Heppner's Vice President Laura Klatt Jacobson said she didn't want her shops getting slammed for big repair bills that people might stick on counterfeit cards.
"I figured get protected now and give our customers a more secure transaction," she said. "They're not charging $4 or $5. They're charging their deductible, from $500 to $1,500. Or maybe they're paying out of pocket and they're spending a few thousand dollars."
Other merchants aren't in any hurry to get chip-card readers.
Andy Remke, one of the owners of the Black Dog Coffee and Wine Bar in St. Paul's Lowertown neighborhood, hears daily from companies urging him to spend hundreds of dollars to upgrade his card readers.
"It's a lot of, 'Oh, the whole world is changing on Oct. 1,'" he said. "They want to create a sense of urgency, a security concern."
But as Remke sees it, small, independent operations like his aren't going to be main targets of people committing credit card fraud. Big box retailers are the most likely targets, he says.
Those companies know that.
"We're seeing every day more large retailers announcing they're capable of accepting these chip cards," said Brian Dodge, spokesperson for the Retail Industry Leaders Association, a trade organization representing the nation's largest retailers. "Retailers are estimated to be making an investment of more than $8 billion to accept these cards."
Best Buy says it'll have new card readers in virtually all of its some 1,400 stores on Thursday. The remaining stores will be brought online within a few days.

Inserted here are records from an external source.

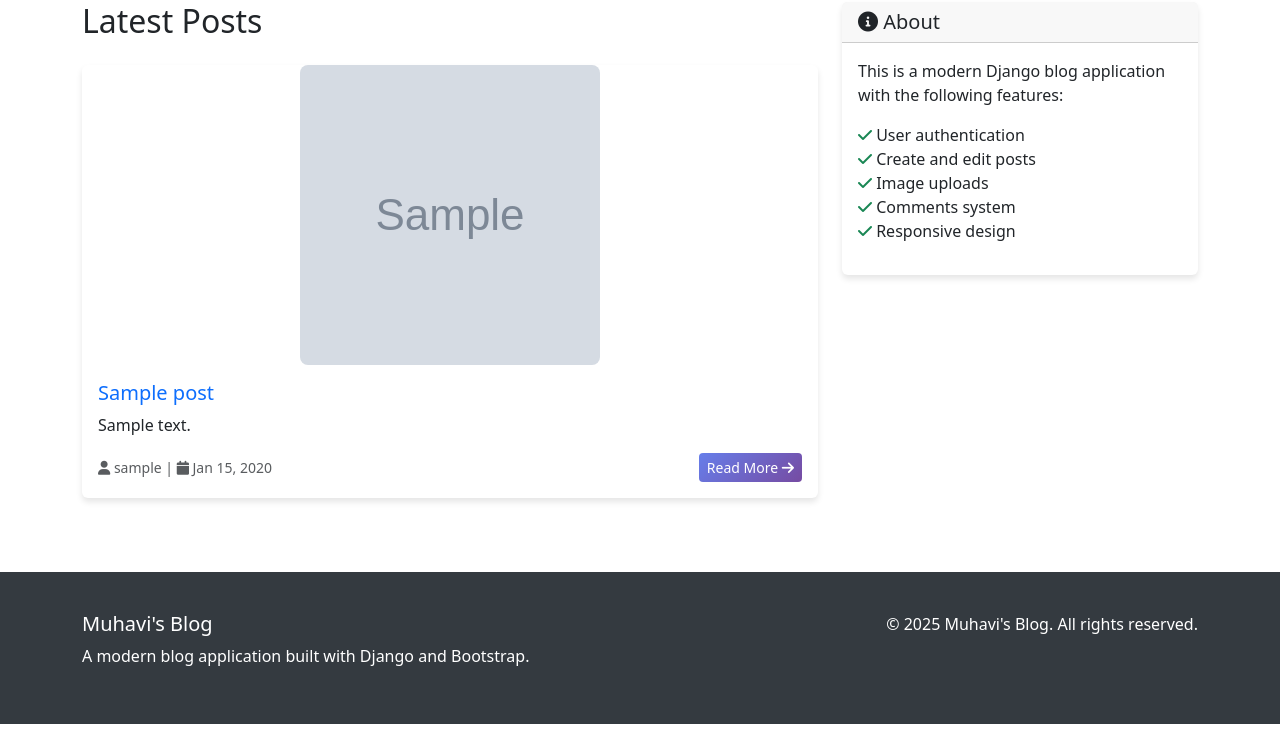
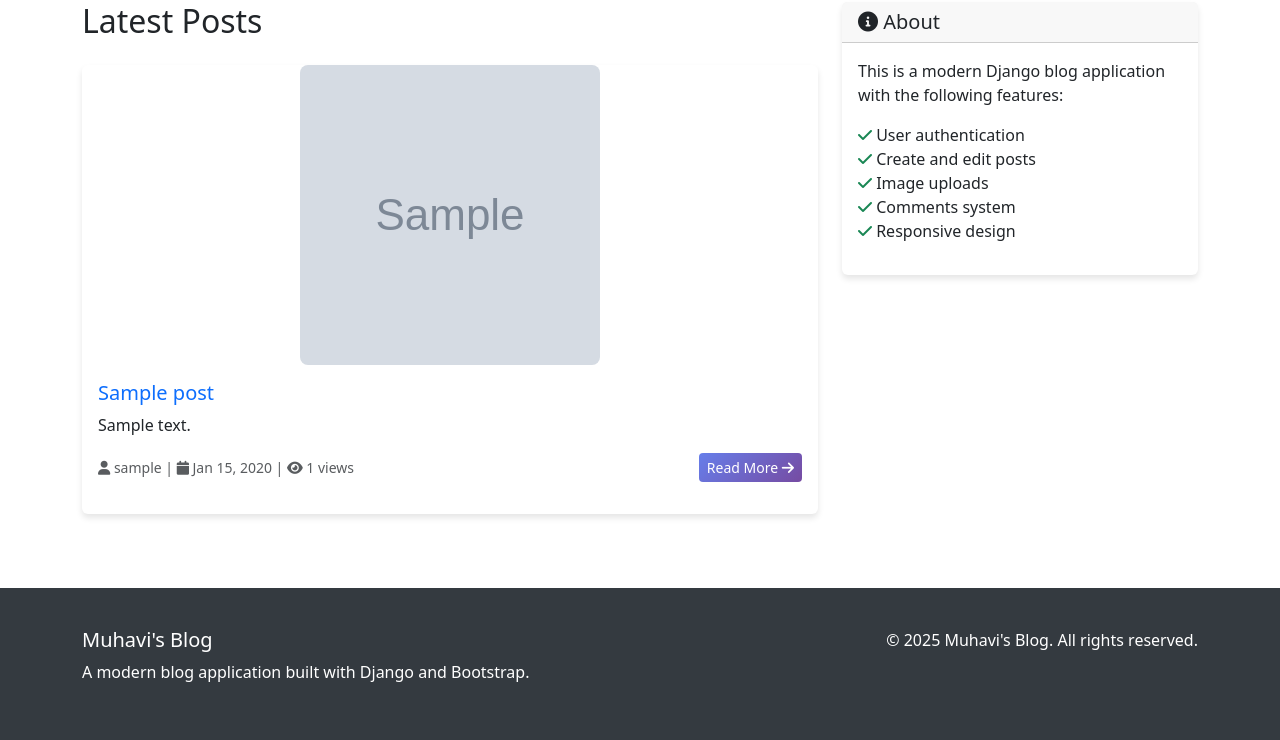
Before and after one commit to Muhavii/Django-Blog-Website, a Django app: page / in a window 1280 px wide. Shown: the part 461-1201 px from the top of the page. Run offline with Django 4.2, Linux system fonts and the light colour scheme; tables that the repository leaves empty hold one stand-in row (values such as "Sample post"); grey boxes marked "Sample" are stand-in pictures.

Commit message:
Add post view counter feature - track and display view counts

```diff
--- a/blog/models.py
+++ b/blog/models.py
@@ -11,6 +11,7 @@ class Post(models.Model):
     created_at = models.DateTimeField(default=timezone.now)
     updated_at = models.DateTimeField(auto_now=True)
     image = models.ImageField(upload_to='blog_images/', blank=True, null=True)
+    view_count = models.PositiveIntegerField(default=0)
 
     class Meta:
         ordering = ['-created_at']
--- a/blog/views.py
+++ b/blog/views.py
@@ -23,6 +23,10 @@ def home(request):
 def post_detail(request, pk):
     post = get_object_or_404(Post, pk=pk)
     comments = post.comments.all()
+
+    # Increment view count
+    post.view_count += 1
+    post.save(update_fields=['view_count'])
 
     if request.method == 'POST':
         form = CommentForm(request.POST)
--- a/templates/blog/home.html
+++ b/templates/blog/home.html
@@ -42,10 +42,11 @@
                             </a>
                         </h5>
                         <p class="card-text">{{ post.content|truncatewords:30 }}</p>
-                        <div class="d-flex justify-content-between align-items-center">
+                        <div class="d-flex justify-content-between align-items-center mb-3">
                             <small class="text-muted">
                                 <i class="fas fa-user"></i> {{ post.author.username }} |
-                                <i class="fas fa-calendar"></i> {{ post.created_at|date:"M d, Y" }}
+                                <i class="fas fa-calendar"></i> {{ post.created_at|date:"M d, Y" }} |
+                                <i class="fas fa-eye"></i> {{ post.view_count }} views
                             </small>
                             <a href="{% url 'post_detail' post.pk %}" class="btn btn-primary btn-sm">
                                 Read More <i class="fas fa-arrow-right"></i>
--- a/templates/blog/post_detail.html
+++ b/templates/blog/post_detail.html
@@ -17,7 +17,8 @@
                         <div>
                             <small class="text-muted">
                                 <i class="fas fa-user"></i> {{ post.author.username }} |
-                                <i class="fas fa-calendar"></i> {{ post.created_at|date:"M d, Y" }}
+                                <i class="fas fa-calendar"></i> {{ post.created_at|date:"M d, Y" }} |
+                                <i class="fas fa-eye"></i> {{ post.view_count }} views
                                 {% if post.updated_at != post.created_at %}
                                 | <i class="fas fa-edit"></i> Updated {{ post.updated_at|date:"M d, Y" }}
                                 {% endif %}
```
Also changed, not shown: blog/migrations/0002_post_view_count.py (added).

Target, which endured an expensive and embarrassing data breach in 2013, has installed chip card readers already. The company's replacements for Target-branded credit and debit cards not only contain chips but also require customers to enter personal identification numbers to authorize transactions at Target stores.

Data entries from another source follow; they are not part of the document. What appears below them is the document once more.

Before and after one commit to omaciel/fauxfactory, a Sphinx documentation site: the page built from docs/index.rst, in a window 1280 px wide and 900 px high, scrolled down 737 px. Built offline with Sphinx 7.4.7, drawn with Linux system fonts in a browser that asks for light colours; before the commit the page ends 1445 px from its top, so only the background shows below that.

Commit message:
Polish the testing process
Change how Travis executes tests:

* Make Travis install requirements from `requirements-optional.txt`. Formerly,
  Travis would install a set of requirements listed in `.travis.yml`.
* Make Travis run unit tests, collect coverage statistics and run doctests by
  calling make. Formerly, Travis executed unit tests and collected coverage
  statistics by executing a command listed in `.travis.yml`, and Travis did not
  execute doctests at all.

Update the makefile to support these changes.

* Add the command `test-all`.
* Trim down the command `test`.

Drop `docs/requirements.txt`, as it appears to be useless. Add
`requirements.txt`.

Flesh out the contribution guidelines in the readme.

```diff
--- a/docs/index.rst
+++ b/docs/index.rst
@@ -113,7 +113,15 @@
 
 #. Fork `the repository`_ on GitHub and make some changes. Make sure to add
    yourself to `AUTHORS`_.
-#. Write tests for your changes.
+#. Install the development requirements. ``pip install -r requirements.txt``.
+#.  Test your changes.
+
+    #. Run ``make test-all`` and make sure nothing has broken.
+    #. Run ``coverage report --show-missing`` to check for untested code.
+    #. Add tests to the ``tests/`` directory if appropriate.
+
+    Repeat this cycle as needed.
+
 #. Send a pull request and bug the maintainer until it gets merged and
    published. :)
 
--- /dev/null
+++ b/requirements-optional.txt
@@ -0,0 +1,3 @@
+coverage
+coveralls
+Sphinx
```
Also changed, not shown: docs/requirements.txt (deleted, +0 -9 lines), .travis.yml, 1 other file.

Big retailers would like to see all card issuers do the same.
"Adding a chip to a credit card is a half-step," said Dodge, with the retail leaders association. "It will secure the cards in a way that the mag stripe does not. But with sophisticated criminals behind cyber-crime we need to have the best security in the world in order to stay ahead of them."
Banks and credit unions contend most consumers don't want PINs and they wouldn't add much protection against fraud.
The payment card industry is working on other security measures that it says would be just as, if not more, effective than PINs in combating fraud. Those initiatives include using a cell phone to match up a cardholder's location with the location of an attempted purchase.
Counterfeit cards account for two-thirds of in-store fraud, according to Visa. It's easy to make the cards. The encoders and other equipment required are for sale on the Internet, and there is a steady stream of stolen card account information that can be copied to counterfeit cards.
Card issuers argue fraud from counterfeit cards will plummet once the vast majority of consumers and merchants switch to chip cards.
That's what happened in Europe, said Stephanie Ericksen, vice president of risk products with Visa.
"We've seen counterfeit go down by 60, 70 percent or more once we get a critical mass of actual chip transactions running through the system," she said.
Ericksen believes consumers will readily adjust to dipping the chip.
"When you insert your card into the terminal, the terminal will prompt you please leave your card in the terminal," she said. "When the transaction is done, sometimes they'll flash some lights or make a beep sound to let you know, in addition to the message on the screen, that it's OK to remove your card."
Cards will continue to have magnetic stripes for transactions with merchants lacking chip card readers. But if those old-style transactions are fraudulent, the merchant could be responsible for the rip-off.
Banks and other card issuers have made it a priority to send chip cards to high-spending customers and those who travel overseas. But it's estimated that at best maybe only a quarter of cards in circulation in the U.S. have chips.
"Issuers are betting they are not going to get hit that hard, and they will just take their time and re-issue cards in the normal reissuance cycle," said David Robertson, publisher of the Nilson Report, which tracks the payment card industry.
Robertson says chip cards will shift credit fraud from stores to online merchants. The security features of the new cards don't protect online transactions, since the physical cards are not involved, just account information. One firm, Javelin Strategy & Research, has projected that online payment card fraud will rise by about half by 2018, forcing the payment card industry to ramp up defenses on the Internet.
Crooks will also focus on tricking card issuers into giving them legitimate accounts and genuine cards, good anywhere until the deceptions are discovered.
"That is why there are so many breaches that have to do with stealing personal data," Robertson said. "By actually getting a complete profile and then applying for a credit card, they have a real credit card."